  22. Pervasive Computing 1: Objects don’t scale well in large networks • Single abstraction for data AND function • Assumes interfaces don’t change often • WWWeb consortium standards driving standardized data types/formats • Private companies compete for functionality making for many different interfaces • Assumes we can design interfaces that handle object implementations w/stability & over time • Static data easy to handle (html, pdf, etc.) • Active data harder to control/secure (active content)

  23. Pervasive Computing 2: Resource availability limited/intermittent • Data/resource locations transparent in distributed environment • Programmer’s folly – applications assume continuity of resource access 3: Program/distributing apps unmanageable • No common platform • Many “classes” of computing devices • Installation/functionality differ between classes

  24. Pervasive Computing Solutions: one.world architecture 1. Keep data and functionality separate • Data = tuples (named & typed fields) • Functionality = components (units of functionality) • Both unified in environments = tuples + components + other environments (nested data/functionality) 2. Program for change • Applications must acquire all resources (local and distributed) incl. storage & communication channels • Store resources as primitives movable to other devices (environment tree of all tuples + components from execution state) • Constantly renew/refresh resources

  25. Pervasive Computing Solutions: one.world architecture 3. Common platform w/integrated API & single binary format • Single instruction set implemented across classes • Should be virtual machine-based technology • Smaller devices emulate networking protocols or communicate through proxies elsewhere on network

  26. Unplugged U • Wireless experiments/trendsetting @ Dartmouth • Locators (laptops, PDAs, panic-button boxes) • Where are your friends (or at least their laptops)? • In the classroom • Aggregate responses – like a game show • Avoids “performance anxiety” • PDA appointment reminders adjusted! • Social analysis (network traffic patterns) • E-mail (“Blitzes”) for idle chat

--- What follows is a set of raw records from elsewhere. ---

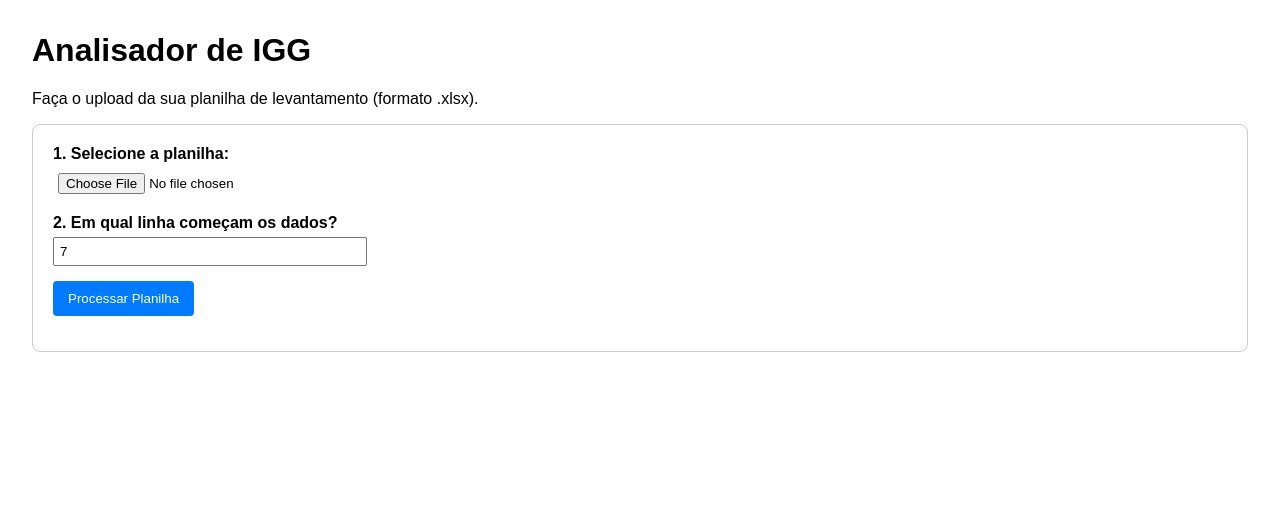
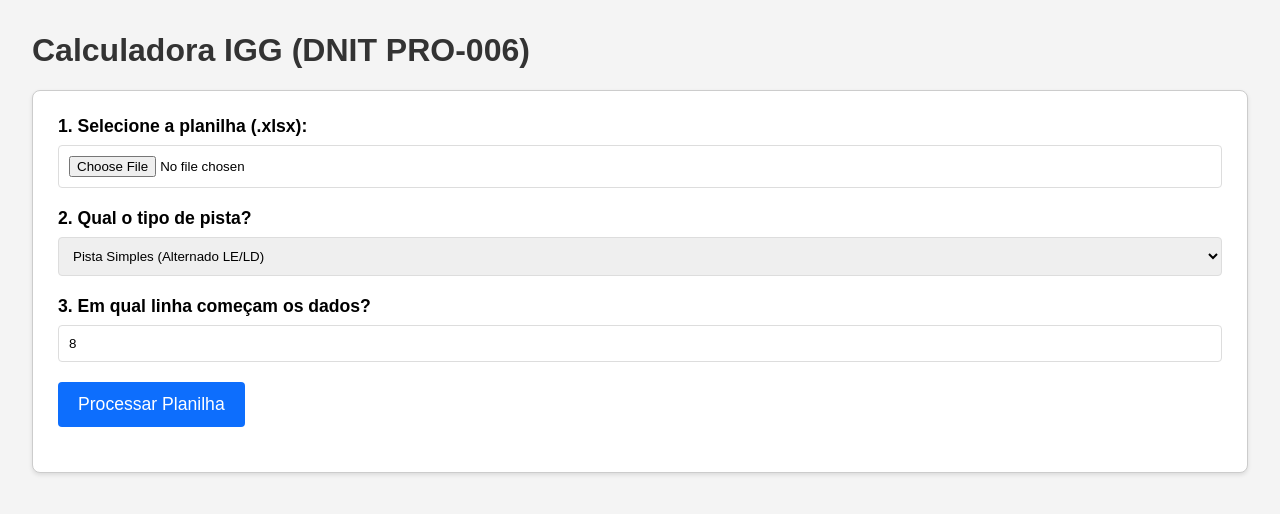
Before and after one commit to lucianoengdev/DNIT_PRO006, a Flask app: page / in a window 1280 px wide. Shown: the top 514 px of the page. Run offline with Flask 3, Linux system fonts and the light colour scheme.

Commit message:
Implemmenting Code

```diff
--- a/app.py
+++ b/app.py
@@ -13,53 +13,188 @@ app = Flask(__name__)
 UPLOAD_FOLDER = os.path.join(os.path.abspath(os.path.dirname(__file__)), 'uploads')
 app.config['UPLOAD_FOLDER'] = UPLOAD_FOLDER
 
-# --- CONSTANTES PRO-006 (A SEREM PREENCHIDAS) ---
-AREA_ESTACAO = 20 * 3.5 # 70.0 m²
-# (Vamos precisar dos novos Fatores de Ponderação aqui)
+AREA_ESTACAO = 20 * 3.5
 
-# --- MAPEAMENTO DE COLUNAS (Índice 0) ---
-COLUNA_KM = 0 # Coluna A
-# (Vamos confirmar se o mapeamento de colunas é o mesmo)
+FATORES_PONDERACAO = {
+    'G1': 0.2, 'G2': 0.5, 'G3': 0.8, 'G4': 0.9,
+    'D_O': 1.0, 'D_P': 1.0, 'D_E': 1.0, # Grupo 5
+    'D_EX': 0.5, # Grupo 6
+    'D_D': 0.3,  # Grupo 7
+    'D_R': 0.6   # Grupo 8
+}
+
+# --- MAPEAMENTO DE COLUNAS (Corrigido para defeitos individuais G5-G8) ---
+COLUNA_KM = 0
 MAPA_COLUNAS_LE = {
-    'OK': 1, 'G1': [2, 3, 4, 5, 6, 7], 'G2': [8, 9], 'G3': [10, 11],
-    'G4': [12, 13, 14, 15], 'G5': [16, 17, 18], 'G6': [19], 'G7': [20],
-    'G8': [21], 'TRI': 22, 'TRE': 23
+    'OK': 1,
+    'G1': [2, 3, 4, 5, 6, 7],         # FI, TTC, TTL, TLC, TLL, TRR
+    'G2': [8, 9],                     # J, TB
+    'G3': [10, 11],                   # JE, TBE
+    'G4': [12, 13, 14, 15],           # ALP, ATP, ALC, ATC
+    'D_O': 16, 'D_P': 17, 'D_E': 18,  # G5 (Individuais)
+    'D_EX': 19,                       # G6
+    'D_D': 20,                        # G7
+    'D_R': 21,                        # G8
+    'TRI': 22, 'TRE': 23
 }
 MAPA_COLUNAS_LD = {
-    'OK': 24, 'G1': [25, 26, 27, 28, 29, 30], 'G2': [31, 32], 'G3': [33, 34],
-    'G4': [35, 36, 37, 38], 'G5': [39, 40, 41], 'G6': [42], 'G7': [43],
-    'G8': [44], 'TRI': 45, 'TRE': 46
+    'OK': 24,
+    'G1': [25, 26, 27, 28, 29, 30],
+    'G2': [31, 32],
+    'G3': [33, 34],
+    'G4': [35, 36, 37, 38],
+    'D_O': 39, 'D_P': 40, 'D_E': 41,
+    'D_EX': 42,
+    'D_D': 43,
+    'D_R': 44,
+    'TRI': 45, 'TRE': 46
 }
+
+DEFEITOS_AGRUPADOS = ['G1', 'G2', 'G3', 'G4']
+DEFEITOS_INDIVIDUAIS = ['D_O', 'D_P', 'D_E', 'D_EX', 'D_D', 'D_R']
 
 # --- 2. FUNÇÕES "AJUDANTES" ---
 def normalizar_valor(valor):
-    if isinstance(valor, (int, float)): return float(valor)
-    if not isinstance(valor, str): return 0.0
+    """Lê o valor da célula. Retorna 0 para vazio, ou o valor numérico."""
+    if isinstance(valor, (int, float)):
+        return float(valor)
+    if not isinstance(valor, str):
+        return 0.0
     valor = valor.strip()
-    if valor.upper() == 'X': return AREA_ESTACAO
+    if valor == "":
+        return 0.0
     valor = valor.replace(",", ".")
     try:
         return float(valor)
     except ValueError:
+        return 1.0
+
+def normalizar_binario(valor):
+    """Converte um valor normalizado em 1 (se > 0) ou 0."""
+    return 1 if normalizar_valor(valor) > 0 else 0
+
+def calcular_variancia_2p(a, b):
+    """Cálculo da variância amostral para 2 pontos, como você pediu."""
+    if a == 0 or b == 0:
         return 0.0
 
-def processar_planilha_pro006(caminho_arquivo, linha_dados_str):
-    # O "CÉREBRO" DO PRO-006 ENTRARÁ AQUI
-    # A lógica será parecida, mas as fórmulas de cálculo
-    # para igg_total_final_estaca serão diferentes.
+    media = (a + b) / 2
+    var = ((a - media)**2 + (b - media)**2) / 1
+    return var
 
-    # Vamos conectar e limpar o DB
+def processar_planilha_pro006(caminho_arquivo, linha_dados_str, tipo_pista):
+    """O "Cérebro" do PRO-006: Lógica binária e inventário alternado."""
     conn = sqlite3.connect('projeto_pro006.db')
-    cursor = conn.cursor()
-    cursor.execute('DELETE FROM estacas')
+    try:
+        cursor = conn.cursor()
+        cursor.execute('DELETE FROM estacas')
 
-    # Simulação (só para o código rodar sem erro)
-    # Vamos substituir isso pela sua lógica
-    print("LÓGICA DO PRO-006 AINDA NÃO IMPLEMENTADA")
+        skip_rows = int(linha_dados_str) - 1
+        df = pd.read_excel(caminho_arquivo, header=None, skiprows=skip_rows, dtype=object)
 
-    conn.commit()
-    conn.close()
-    return True, None # Finge que deu certo
+        print(f"Iniciando processamento PRO-006. Tipo: {tipo_pista}. Lendo a partir da linha {linha_dados_str}.")
+
+        estaca_index = 0
+        lista_de_sql_data = []
+
+        for _, row in df.iterrows():
+            estaca_index += 1
+
+            km = row.get(COLUNA_KM)
+            if pd.isna(km) or str(km).strip() == "":
+                continue
+
+            km_val = normalizar_valor(km)
+            km_segmento = math.floor(km_val)
+
+            # Inicializa a "ficha binária" para esta estaca
+            sql_data = {
+                'km': km_val,
+                'km_segmento': km_segmento,
+                'tipo_pista': tipo_pista,
+                'foi_inventariada': 0,
+                'g1': 0, 'g2': 0, 'g3': 0, 'g4': 0,
+                'd_o': 0, 'd_p': 0, 'd_e': 0, 'd_ex': 0, 'd_d': 0, 'd_r': 0,
+                'fch_media_estaca': 0.0,
+                'fch_var_estaca': 0.0
+            }
+
+            # --- 3. LÓGICA DE INVENTÁRIO (Sua regra) ---
+            is_odd = (estaca_index % 2 != 0)
+            mapa_defeitos = None
+
+            if tipo_pista == 'terceira_faixa':
+                if is_odd:
+                    sql_data['foi_inventariada'] = 1
+                    mapa_defeitos = MAPA_COLUNAS_LE
+
+            elif tipo_pista == 'simples' or tipo_pista == 'dupla':
+                sql_data['foi_inventariada'] = 1
+                if is_odd:
+                    mapa_defeitos = MAPA_COLUNAS_LD
+                else:
+                    mapa_defeitos = MAPA_COLUNAS_LE
+
+            # --- 4. CÁLCULO (Se a estaca for inventariada) ---
+            if sql_data['foi_inventariada'] == 1 and mapa_defeitos:
+
+                for grupo in DEFEITOS_AGRUPADOS:
+                    for col_idx in mapa_defeitos[grupo]:
+                        if normalizar_binario(row.get(col_idx)) == 1:
+                            sql_data[grupo] = 1
+                            break
+
+                if sql_data['g3'] == 1:
+                    sql_data['g1'] = 0; sql_data['g2'] = 0
+                elif sql_data['g2'] == 1:
+                    sql_data['g1'] = 0
+
+                for defeito in DEFEITOS_INDIVIDUAIS:
+                    col_idx = mapa_defeitos[defeito]
+                    sql_data[defeito.lower()] = normalizar_binario(row.get(col_idx))
+
+                tri = normalizar_valor(row.get(mapa_defeitos['TRI']))
+                tre = normalizar_valor(row.get(mapa_defeitos['TRE']))
+
+                sql_data['fch_media_estaca'] = (tri + tre) / 2
+                sql_data['fch_var_estaca'] = calcular_variancia_2p(tri, tre)
+
+            lista_de_sql_data.append(sql_data)
+
+        # Fim do "Grande Loop"
+
+        # --- 5. INSERIR TUDO NO BANCO DE DADOS ---
+        print(f"Processamento concluído. Inserindo {len(lista_de_sql_data)} estacas no banco...")
+
+        cursor.execute("PRAGMA table_info(estacas)")
+        colunas_db = [info[1] for info in cursor.fetchall() if info[1] != 'id'] # Pega nomes, exceto 'id'
+
+        placeholders = ', '.join(['?' for _ in colunas_db])
+        nomes_colunas = ', '.join(colunas_db)
+        sql_query = f"INSERT INTO estacas ({nomes_colunas}) VALUES ({placeholders})"
+
+        lista_de_valores = []
+        for sql_data in lista_de_sql_data:
+            valores_estaca = [sql_data.get(col, None) for col in colunas_db]
+            lista_de_valores.append(tuple(valores_estaca))
+
+        cursor.executemany(sql_query, lista_de_valores)
+        print("Inserção em massa concluída.")
+
+        conn.commit()
+        conn.close()
+
+        print("RODANDO VERSÃO PRO-006 (Cérebro).")
+        return True, None
+
+    except Exception as e:
+        print(f"ERRO NO PROCESSAMENTO PRO-006: {e}")
+        traceback.print_exc()
+        if conn:
+            conn.rollback()
+            conn.close()
+        return False, str(e)
+
 
 # --- 3. ROTAS FLASK ---
 @app.route('/')
@@ -71,12 +206,16 @@ def upload_file():
     if 'planilha' not in request.files: return "Nenhum arquivo encontrado!"
     file = request.files['planilha']
     if file.filename == '': return "Nenhum arquivo selecionado!"
+
     linha_inicial = request.form['linha_inicial']
+    tipo_pista = request.form['tipo_pista']
 
     if file:
         caminho_seguro = os.path.join(app.config['UPLOAD_FOLDER'], file.filename)
         file.save(caminho_seguro)
-        sucesso, erro = processar_planilha_pro006(caminho_seguro, linha_inicial)
+
+        sucesso, erro = processar_planilha_pro006(caminho_seguro, linha_inicial, tipo_pista)
+
         if sucesso:
             return redirect(url_for('relatorio'))
         else:
@@ -84,9 +223,7 @@ def upload_file():
 
 @app.route('/relatorio')
 def relatorio():
-    # Esta rota vai funcionar quando o processar_planilha_pro006
-    # realmente preencher o banco de dados.
-    return "Página de Relatório Pronta. Aguardando lógica de cálculo."
+    return "Processamento Concluído! O relatório PRO-006 será exibido aqui."
 
 if __name__ == '__main__':
-    app.run(debug=True, port=5001) # Usei a porta 5001 para não dar conflito com o outro
+    app.run(debug=True, port=5001)
--- a/templates/index.html
+++ b/templates/index.html
@@ -1,33 +1,43 @@
 <!DOCTYPE html>
 <html lang="pt-br">
 <head>
-    <meta charset="UTF-g">
+    <meta charset="UTF-8">
     <meta name="viewport" content="width=device-width, initial-scale=1.0">
-    <title>Projeto Final IGG</title>
+    <title>Calculadora IGG (PRO-006)</title>
     <style>
-        body { font-family: sans-serif; margin: 2em; }
-        form { border: 1px solid #ccc; padding: 20px; border-radius: 8px; }
-        div { margin-bottom: 15px; }
-        label { display: block; margin-bottom: 5px; font-weight: bold; }
-        input[type="file"], input[type="number"] { width: 300px; padding: 5px; }
-        input[type="submit"] { background-color: #007bff; color: white; padding: 10px 15px; border: none; border-radius: 4px; cursor: pointer; }
+        body { font-family: sans-serif; margin: 2em; background-color: #f4f4f4; }
+        h1 { color: #333; }
+        form { border: 1px solid #ccc; padding: 25px; border-radius: 8px; background: #fff; box-shadow: 0 2px 4px rgba(0,0,0,0.1); }
+        div { margin-bottom: 20px; }
+        label { display: block; margin-bottom: 8px; font-weight: bold; font-size: 1.1em; }
+        input[type="file"], input[type="number"], select { width: 100%; padding: 10px; box-sizing: border-box; border: 1px solid #ddd; border-radius: 4px; }
+        input[type="submit"] { background-color: #0d6efd; color: white; padding: 12px 20px; border: none; border-radius: 4px; cursor: pointer; font-size: 1.1em; }
+        input[type="submit"]:hover { background-color: #0b5ed7; }
     </style>
 </head>
 <body>
 
-    <h1>Analisador de IGG</h1>
-    <p>Faça o upload da sua planilha de levantamento (formato .xlsx).</p>
+    <h1>Calculadora IGG (DNIT PRO-006)</h1>
 
     <form action="/upload" method="POST" enctype="multipart/form-data">
 
         <div>
-            <label for="planilha">1. Selecione a planilha:</label>
+            <label for="planilha">1. Selecione a planilha (.xlsx):</label>
             <input type="file" name="planilha" id="planilha" accept=".xlsx, .xls" required>
         </div>
 
         <div>
-            <label for="linha_inicial">2. Em qual linha começam os dados?</label>
-            <input type="number" name="linha_inicial" id="linha_inicial" placeholder="Ex: 7" value="7" min="1" required>
+            <label for="tipo_pista">2. Qual o tipo de pista?</label>
+            <select name="tipo_pista" id="tipo_pista" required>
+                <option value="simples">Pista Simples (Alternado LE/LD)</option>
+                <option value="dupla">Pista Dupla (Alternado LE/LD)</option>
+                <option value="terceira_faixa">Terceira Faixa (LE, pulando estacas)</option>
+            </select>
+        </div>
+
+        <div>
+            <label for="linha_inicial">3. Em qual linha começam os dados?</label>
+            <input type="number" name="linha_inicial" id="linha_inicial" placeholder="Ex: 8" value="8" min="1" required>
         </div>
 
         <div>
```
Also changed, not shown: init_db.py (+36 -17 lines).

  27. T-Spaces: The Next Wave • T-Spaces: combination of dbase, tuplespace, mobile computing and Java • Promises total internetworking for every/any computing device on the network • “Middleware” that manages data exchange between mobile devices, PCs, mainframes, etc. • Tuplespace: simple agents communicating through tuples exchange asynchronously & anonymously • Globally shared, visible and addressable memory space • Allows number of agents to work simultaneously • Allows variable receivers to register interest in message

  28. T-Spaces: The Next Wave • How they work • Data generating programs create a tuple and pushes it out to tuplespace (data store) • Program requiring data requests some or all of the tuple for its own purposes and reads it in • Beyond simple message passing – addressing is associative not determinative • Early example – blackboard system (Hearsay II) • Knowledge sources (agents) communicate through the blackboard (a global database) • Knowledge sources search blackboard for problem descriptions matching their domains of expertise • Write solutions for these problems back to the blackboard

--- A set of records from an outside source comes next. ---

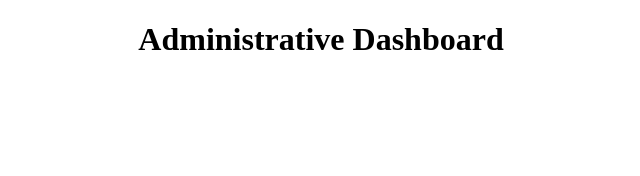
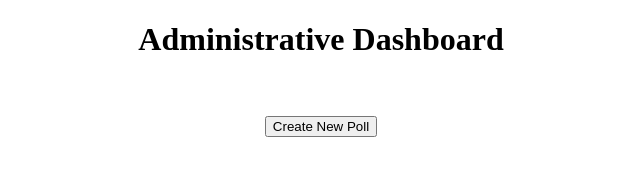
Before and after one commit to MGLeyda/Lab-3, a Gatsby site: page /Dashboard in a window 1280 px wide. Shown: the whole page, without its empty margins (319-959 px from the left). Built offline with nearby package versions, Linux system fonts and the light colour scheme; Gatsby itself is replaced by a stand-in of ours.

Commit message:
navigate to new poll

```diff
--- a/src/pages/Dashboard.js
+++ b/src/pages/Dashboard.js
@@ -3,10 +3,15 @@ import { navigate } from 'gatsby';
 
 function Dashboard(props){
 
+    const handleNewPoll = () =>{
+        navigate('/pollForm/')
+    }
     return (
         <center>
         <div>
             <h1>Administrative Dashboard</h1>
+            <br /><br />
+            <button type="newPoll" onClick={handleNewPoll} >Create New Poll</button>
         </div>
         </center>
       );
```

  29. T-Spaces: The Next Wave • Evolution of Tuple-based systems included database/query/join functions • Renewed interest thanks to distributed applications apps on WWW and platform-independent environment of Java • T-Space application: • Tuplespace component = flexible communications model • Dbase component adds stability, durability, advanced query & data storage • Java provides instant portability and instant download for changes in functionality on the fly

  30. What are the myths of new tech? • We’ll automatically be better, smarter & faster • Society will embrace the change • Organizations will adapt • Workers will like it • Shareholders will be pleased (quarterly) • Everyone gets a voice • Coordination is easy, we just needed the tools

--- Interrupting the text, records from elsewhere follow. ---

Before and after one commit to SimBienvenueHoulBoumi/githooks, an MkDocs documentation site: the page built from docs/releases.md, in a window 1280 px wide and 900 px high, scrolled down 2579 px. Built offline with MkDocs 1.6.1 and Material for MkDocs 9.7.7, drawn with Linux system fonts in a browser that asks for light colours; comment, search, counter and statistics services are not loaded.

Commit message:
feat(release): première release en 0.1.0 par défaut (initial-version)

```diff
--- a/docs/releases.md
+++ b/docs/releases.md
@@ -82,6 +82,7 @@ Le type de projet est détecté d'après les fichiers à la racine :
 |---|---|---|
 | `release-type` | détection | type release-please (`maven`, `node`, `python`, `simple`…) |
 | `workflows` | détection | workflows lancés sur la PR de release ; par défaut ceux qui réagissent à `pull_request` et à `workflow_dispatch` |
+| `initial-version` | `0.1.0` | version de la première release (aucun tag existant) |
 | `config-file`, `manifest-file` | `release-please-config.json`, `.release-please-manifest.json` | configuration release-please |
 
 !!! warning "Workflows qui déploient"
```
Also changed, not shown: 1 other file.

  31. What’s next? • Personal Area Networks • Separating Space vs. Location • Phone as remote control for your life • Swarming technologies • Distributed computing • Keys, tunnels and tokens